Both mean and median measures of wealth are important. Mean wealth tells us how a group is prospering as a whole relative to other groups. Median wealth tells us how the "typical" person is doing (i.e., the person in the middle of the group). One complication with focusing on median wealth is that it doesn't show where all the remaining wealth goes (we only know the wealth of that one middle person).

I followed up by asking whether the wealthiest few Americans are affecting the data in any way.

The Urban Institute says that is the case.

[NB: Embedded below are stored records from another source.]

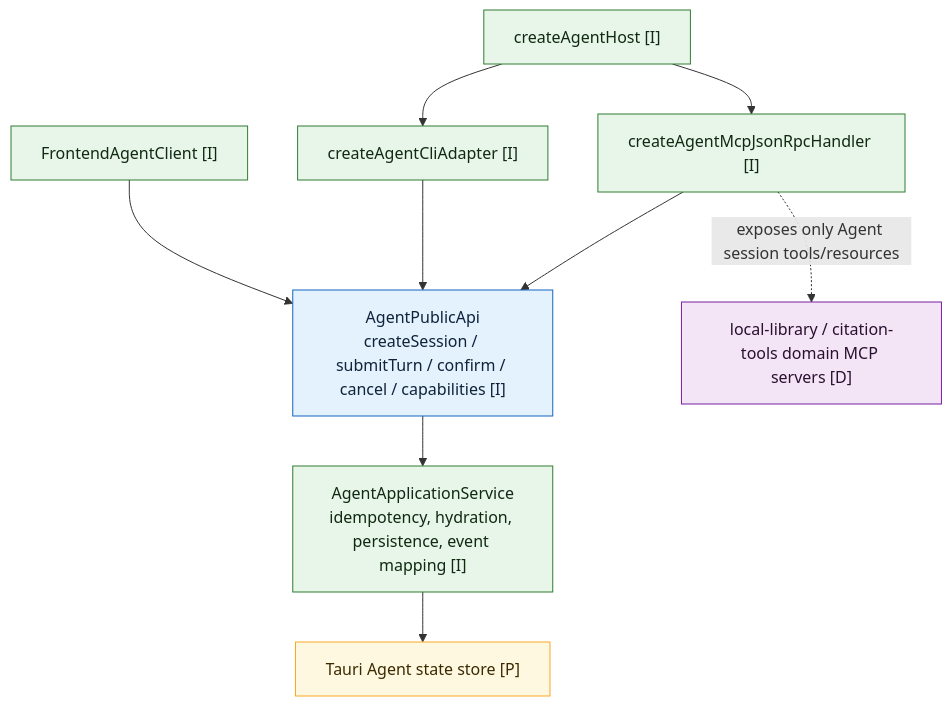
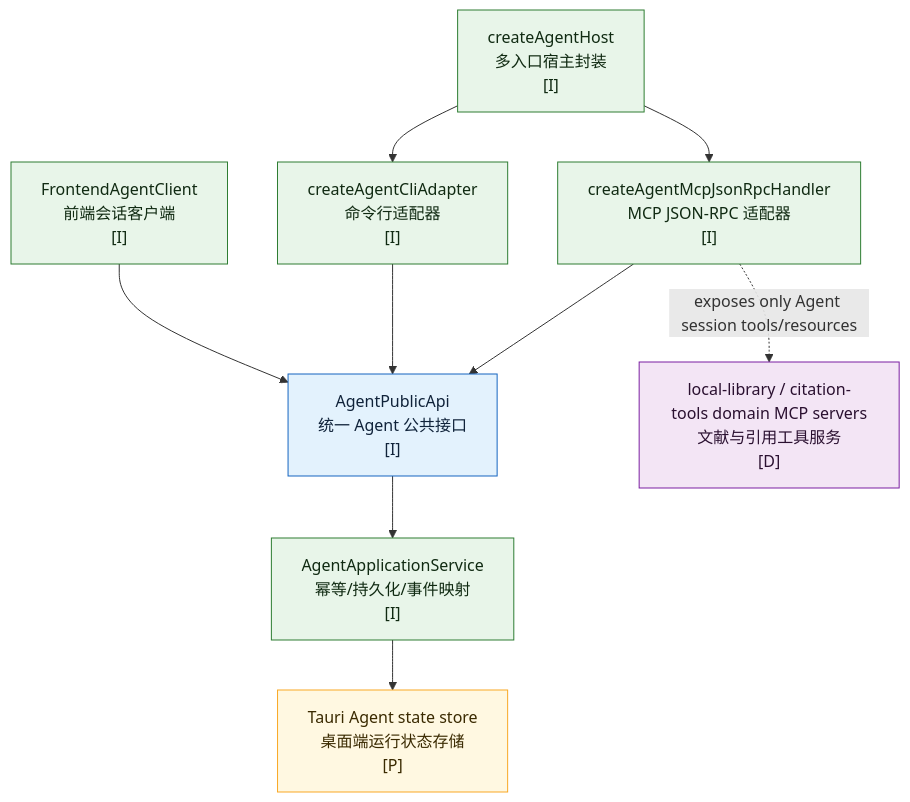
Before and after one commit to Hash012/Liteasy: the fourth of 6 diagrams in project-docs/engineering/agent-architecture-audit.md, drawn with Mermaid. The commit also changed other lines of this file and 8 other files, not shown here.

````diff
--- a/project-docs/engineering/agent-architecture-audit.md
+++ b/project-docs/engineering/agent-architecture-audit.md
@@ -190,24 +187,24 @@
 ```mermaid
 flowchart TB
   classDef implemented fill:#e8f5e9,stroke:#2e7d32,color:#102a12
   classDef partial fill:#fff8e1,stroke:#f9a825,color:#3a2a00
   classDef boundary fill:#e3f2fd,stroke:#1565c0,color:#10233a
   classDef planned fill:#f3e5f5,stroke:#7b1fa2,color:#2a1030
 
-  Frontend["FrontendAgentClient [I]"]:::implemented
-  CLI["createAgentCliAdapter [I]"]:::implemented
-  MCP["createAgentMcpJsonRpcHandler [I]"]:::implemented
-  Host["createAgentHost [I]"]:::implemented
-  API["AgentPublicApi<br/>createSession / submitTurn / confirm / cancel / capabilities [I]"]:::boundary
-  Service["AgentApplicationService<br/>idempotency, hydration, persistence, event mapping [I]"]:::implemented
-  TauriStore["Tauri Agent state store [P]"]:::partial
-  DomainMcp["local-library / citation-tools domain MCP servers [D]"]:::planned
+  Frontend["FrontendAgentClient<br/>前端会话客户端<br/>[I]"]:::implemented
+  CLI["createAgentCliAdapter<br/>命令行适配器<br/>[I]"]:::implemented
+  MCP["createAgentMcpJsonRpcHandler<br/>MCP JSON-RPC 适配器<br/>[I]"]:::implemented
+  Host["createAgentHost<br/>多入口宿主封装<br/>[I]"]:::implemented
+  API["AgentPublicApi<br/>统一 Agent 公共接口<br/>[I]"]:::boundary
+  Service["AgentApplicationService<br/>幂等/持久化/事件映射<br/>[I]"]:::implemented
+  TauriStore["Tauri Agent state store<br/>桌面端运行状态存储<br/>[P]"]:::partial
+  DomainMcp["local-library / citation-tools domain MCP servers<br/>文献与引用工具服务<br/>[D]"]:::planned
 
   Frontend --> API
   CLI --> API
   MCP --> API
   Host --> CLI
   Host --> MCP
   API --> Service --> TauriStore
   MCP -. exposes only Agent session tools/resources .-> DomainMcp
 ```
````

What happens if we trim the extremes off our analysis, excluding the top and bottom 1%? For white families in the middle of this 98%, their average wealth is \$434,000. If we take this down another notch and exclude the top and bottom 5%, white families in the middle of the remaining 90% have an average wealth of \$297,000. If we do the same calculations for black families, their average wealth is \$75,000 and \$57,000, respectively. The resulting white-to-black wealth ratios are still in the 5/6: 1 range, on par with what we found when we included all families in the original research.

Noel King is a reporter for Marketplace's Wealth and Poverty desk.

What would the median American family wealth look like if the "tails" of the bell curve were trimmed? I guess that \$123,800/\$15,700 would become around \$58,100/\$9,100.

Removing 1% from each end of the distribution leaves the median unchanged. For example, start with 1001 families having a median, 500 smaller, and 500 larger. Remove 1% (10) on each end and you are left with 490 smaller and 490 larger than the original median.

What would the median American family wealth look like if the "tails" of the bell curve were trimmed? I guess that \$123,800/\$15,700 would become around \$58,100/\$9,100.

The additional research that was done to clarify the income discrepancies is appreciated by me. Has made me a (bigger) fan of Marketplace and the sound reporting. I'll be spending more time on the site!

What role does income play in wealth disparity? I have seen some stories that even when black and white families have comparable incomes there is still a wealth disparity, although I don't know if it was in the 5:1 range.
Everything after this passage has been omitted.